In the recent judgement by a full bench,led by Judge Joseph Raulinga, The High Court of Pretoria (Gauteng Division, Pretoria) in the case of the applicants, Laurie Gaum, Michelle Boonzaaier, Judith Kotzé, Fritz Gaum versus respondents that include the leadership of the Dutch Reformed Church (Nelis Janse van Rensburg, Dewyk Ungerer, Gustav Claassen, Matthys Johannes Nicolaas van der Merwe, General Synod of the Dutch Reformed Church, Dutch Reformed Church (DRC) a full bench of overturned the decision made by the DRC at an extraordinary synod in 2016.

 

In the judgement, the decision on same-sex marriage made by the extraordinary synod of the DRC in 2016 was overturned in favour of a more inclusive decision made in 2015, that announced that the DRCs various congregations could decide for themselves if they wanted to bless same-sex unions and ordain LGBTI ministers without the expectation of celibacy.

At Inclusive and Affirming Ministries (IAM), we celebrate this landmark judgement as a step closer to our vision of faith communities that recognise and celebrate LGBTI people on the African continent. This judgement indicates that mainline churches can no longer hide behind their own flawed legal policies and theological arguments that exclude LGBTI people and other marginalised groups from faith communities.

 

IAM continues our support of and commitment to dialogue in faith communities. Over the past 24 years we have developed strategies and interventions that support churches that wish to be more open and inclusive spaces that engage in dialogue processes with LGBTI people and other issues of diversity.

 

This positive judgement becomes a driving force for our work towards more inclusive spaces.

As next step, we would invite inclusive faith communities into is a process towards restorative justice for LGBTI people. Even though this landmark judgement is positive for many faith communities, there is no denying that for many years LGBTI people and other marginalised individuals have experienced the pain of exclusion that have left indelible marks on their bodies and their relationships. In order to restore people to themselves, to faith communities and to their commitment to a loving, inclusive and forgiving God, we need dialogue processes that include the collaborative search for restorative justice of the bodies of those that have known only exclusion.
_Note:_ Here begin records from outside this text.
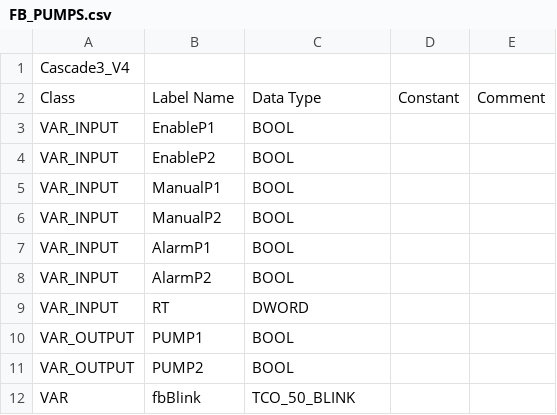
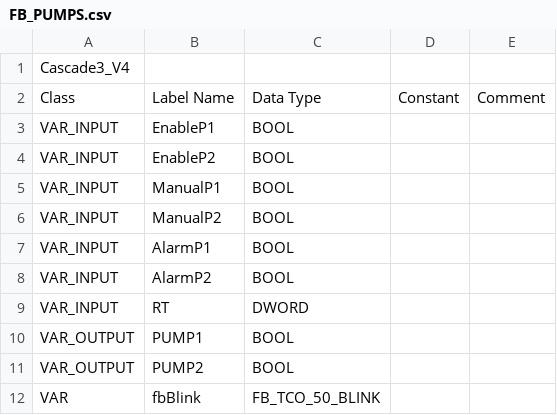
Before and after one commit to Serhioromano/gxw2-project-3heaters-cascade, a CSV file: FB_PUMPS.csv, drawn as a sheet; the diff names each change by its address in the sheet, - before the commit and + after, or states it on an @@ line.

```diff
--- a/FB_PUMPS.csv
+++ b/FB_PUMPS.csv
-C12: TCO_50_BLINK
+C12: FB_TCO_50_BLINK
```
Also changed, not shown: PRG_INIT.csv, 8 other files.
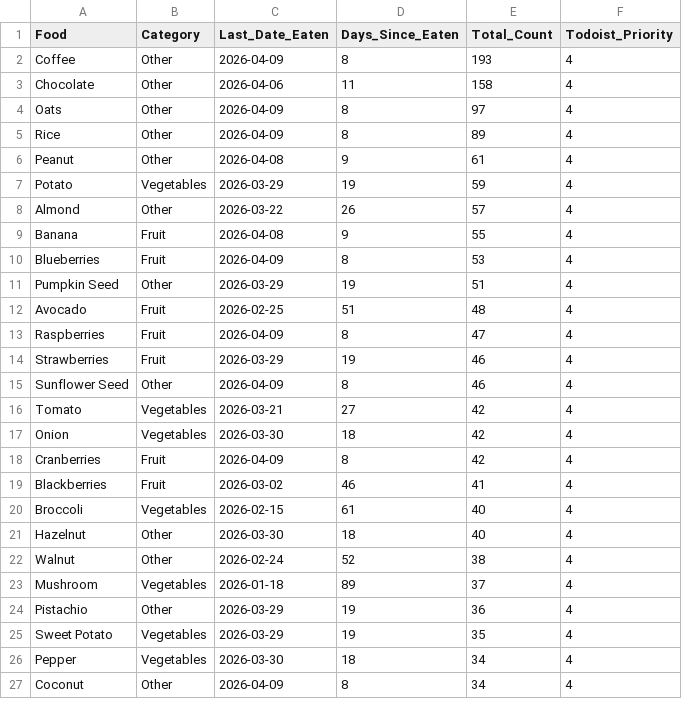
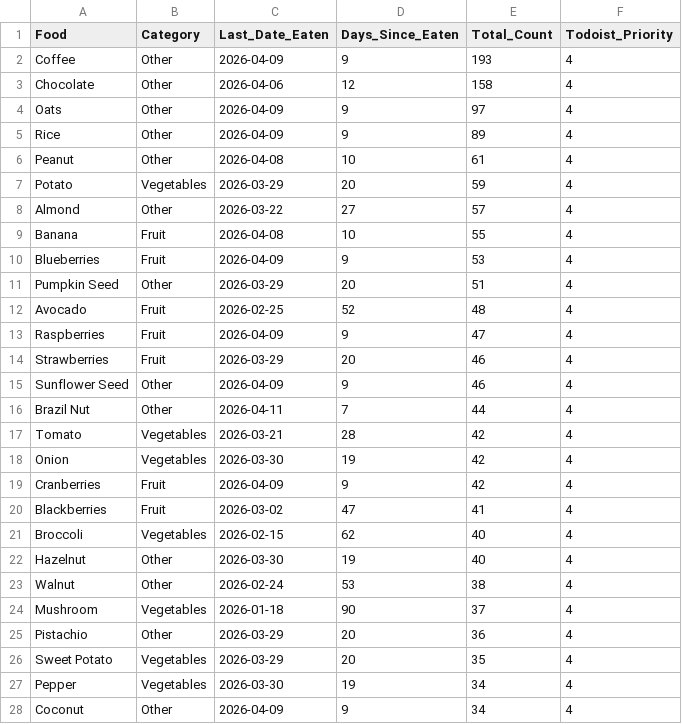
Before and after one commit to JevonDaffyd/python-food-tracker, a CSV file: food_reference.csv, drawn as a sheet; only a part is shown; the diff covers the shown part only.

```diff
--- a/food_reference.csv
+++ b/food_reference.csv
@@ -1,27 +1,28 @@
 Food,Category,Last_Date_Eaten,Days_Since_Eaten,Total_Count,Todoist_Priority
-Coffee,Other,2026-04-09,8,193,4
-Chocolate,Other,2026-04-06,11,158,4
-Oats,Other,2026-04-09,8,97,4
-Rice,Other,2026-04-09,8,89,4
-Peanut,Other,2026-04-08,9,61,4
-Potato,Vegetables,2026-03-29,19,59,4
-Almond,Other,2026-03-22,26,57,4
-Banana,Fruit,2026-04-08,9,55,4
-Blueberries,Fruit,2026-04-09,8,53,4
-Pumpkin Seed,Other,2026-03-29,19,51,4
-Avocado,Fruit,2026-02-25,51,48,4
-Raspberries,Fruit,2026-04-09,8,47,4
-Strawberries,Fruit,2026-03-29,19,46,4
-Sunflower Seed,Other,2026-04-09,8,46,4
-Tomato,Vegetables,2026-03-21,27,42,4
-Onion,Vegetables,2026-03-30,18,42,4
-Cranberries,Fruit,2026-04-09,8,42,4
-Blackberries,Fruit,2026-03-02,46,41,4
-Broccoli,Vegetables,2026-02-15,61,40,4
-Hazelnut,Other,2026-03-30,18,40,4
-Walnut,Other,2026-02-24,52,38,4
-Mushroom,Vegetables,2026-01-18,89,37,4
-Pistachio,Other,2026-03-29,19,36,4
-Sweet Potato,Vegetables,2026-03-29,19,35,4
-Pepper,Vegetables,2026-03-30,18,34,4
-Coconut,Other,2026-04-09,8,34,4
+Coffee,Other,2026-04-09,9,193,4
+Chocolate,Other,2026-04-06,12,158,4
+Oats,Other,2026-04-09,9,97,4
+Rice,Other,2026-04-09,9,89,4
+Peanut,Other,2026-04-08,10,61,4
+Potato,Vegetables,2026-03-29,20,59,4
+Almond,Other,2026-03-22,27,57,4
+Banana,Fruit,2026-04-08,10,55,4
+Blueberries,Fruit,2026-04-09,9,53,4
+Pumpkin Seed,Other,2026-03-29,20,51,4
+Avocado,Fruit,2026-02-25,52,48,4
+Raspberries,Fruit,2026-04-09,9,47,4
+Strawberries,Fruit,2026-03-29,20,46,4
+Sunflower Seed,Other,2026-04-09,9,46,4
+Brazil Nut,Other,2026-04-11,7,44,4
+Tomato,Vegetables,2026-03-21,28,42,4
+Onion,Vegetables,2026-03-30,19,42,4
+Cranberries,Fruit,2026-04-09,9,42,4
+Blackberries,Fruit,2026-03-02,47,41,4
+Broccoli,Vegetables,2026-02-15,62,40,4
+Hazelnut,Other,2026-03-30,19,40,4
+Walnut,Other,2026-02-24,53,38,4
+Mushroom,Vegetables,2026-01-18,90,37,4
+Pistachio,Other,2026-03-29,20,36,4
+Sweet Potato,Vegetables,2026-03-29,20,35,4
+Pepper,Vegetables,2026-03-30,19,34,4
+Coconut,Other,2026-04-09,9,34,4
```
Also changed, not shown: 1 removed row and 43 edited cells elsewhere in this file.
We commit ourselves to continue this work of opening up transformative dialogue spaces that leads to conversations that make meaning possible and restore relationships.